REQUIREMENT: Every line with "public" in it must be copied from the data.

DATA PROVIDED:
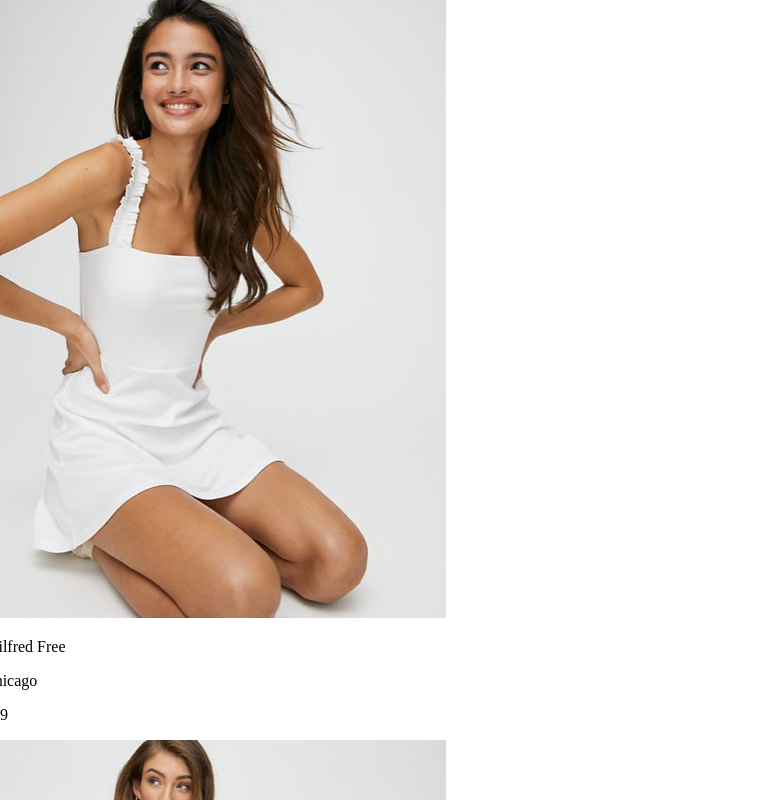
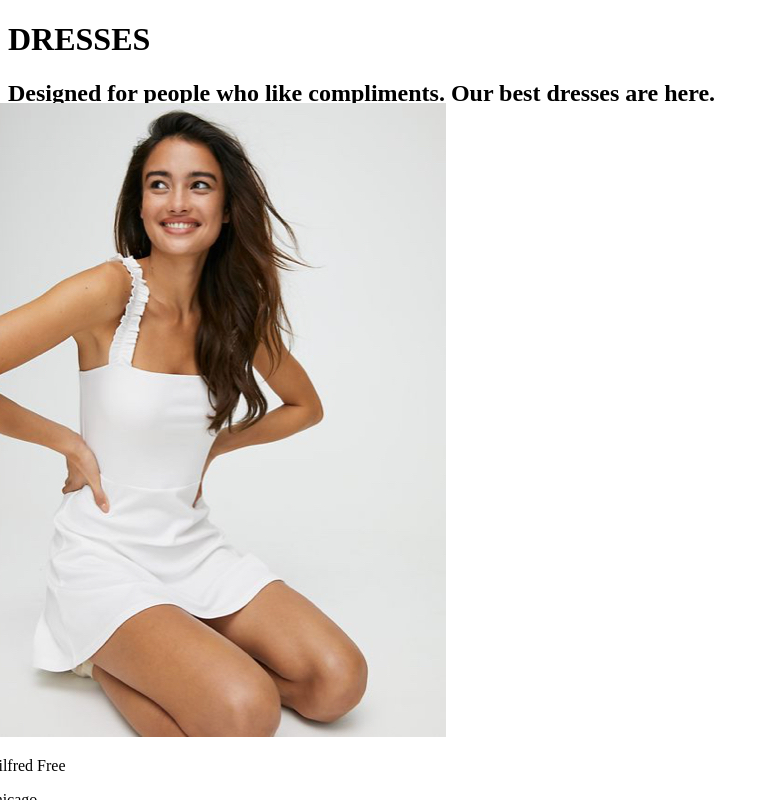
Before and after one commit to oPhreak/atzAssessJrFED, a React (Create React App) app: page / in a window 1280 px wide. Shown: the top 800 px of the page, without its empty margins (0-777 px from the left). Built offline with nearby package versions, Linux system fonts and the light colour scheme.

Commit message:
Added fonts, filled in Header

```diff
--- a/public/index.html
+++ b/public/index.html
@@ -2,8 +2,9 @@
 <html lang="en">
   <head>
     <meta charset="utf-8" />
+    <link rel="stylesheet" href="https://fonts.googleapis.com/css?family=">
 
-    <title>ARITZIA</title>
+    <title></title>
   </head>
   <body>
     <noscript>You need to enable JavaScript to run this app.</noscript>
--- a/src/components/App.jsx
+++ b/src/components/App.jsx
@@ -1,7 +1,9 @@
 import React, { useState } from "react";
+import Button from '@mui/material/Button';
+
 import RenderPanels from "./RenderPanels";
 import products from "../products";
-import Button from '@mui/material/Button';
+import Header from "./Header";
 
 
 
@@ -24,11 +26,11 @@ function App() {
     results = allProducts;
     }
 
-    return(
+    return (
         <div>
+            <Header />
             <RenderPanels products = {results}/>
         </div>
-
     );
 }
 
--- a/src/components/Header.jsx
+++ b/src/components/Header.jsx
@@ -0,0 +1,12 @@
+import "./styles/Header.css";
+
+function Header() {
+    return (
+        <div>
+            <h1 data-testid="titleTest" className="title-style">DRESSES</h1>
+            <h2 data-testid="blurbTest" className="blurb-style">Designed for people who like compliments. Our best dresses are here.</h2>
+        </div>
+    );
+}
+
+export default Header;
--- a/src/components/styles/Header.css
+++ b/src/components/styles/Header.css
@@ -0,0 +1,10 @@
+
+.title-style{
+    color: black;
+    letter-spacing: 0px;
+    font-family: "Chonburi-Regular";
+}
+
+.blurb-style{
+    color: black;
+}
--- /dev/null
+++ b/src/index.css
@@ -0,0 +1,4 @@
+@font-face {
+    font-family: 'Chonburi-Regular';
+    src: local('Chonburi-Regular'), url(./fonts/Chonburi-Regular.ttf) format("truetype");
+}
--- a/src/index.js
+++ b/src/index.js
@@ -2,4 +2,6 @@ import React from 'react';
 import ReactDOM from 'react-dom';
 import App from './components/App';
 
+import './fonts/Chonburi-Regular.ttf';
+
 ReactDOM.render(<App />, document.getElementById("root"));
```
Also changed, not shown: src/fonts/Chonburi-Regular.ttf (added).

WORKED SOLUTION:
--- a/public/index.html
+++ b/public/index.html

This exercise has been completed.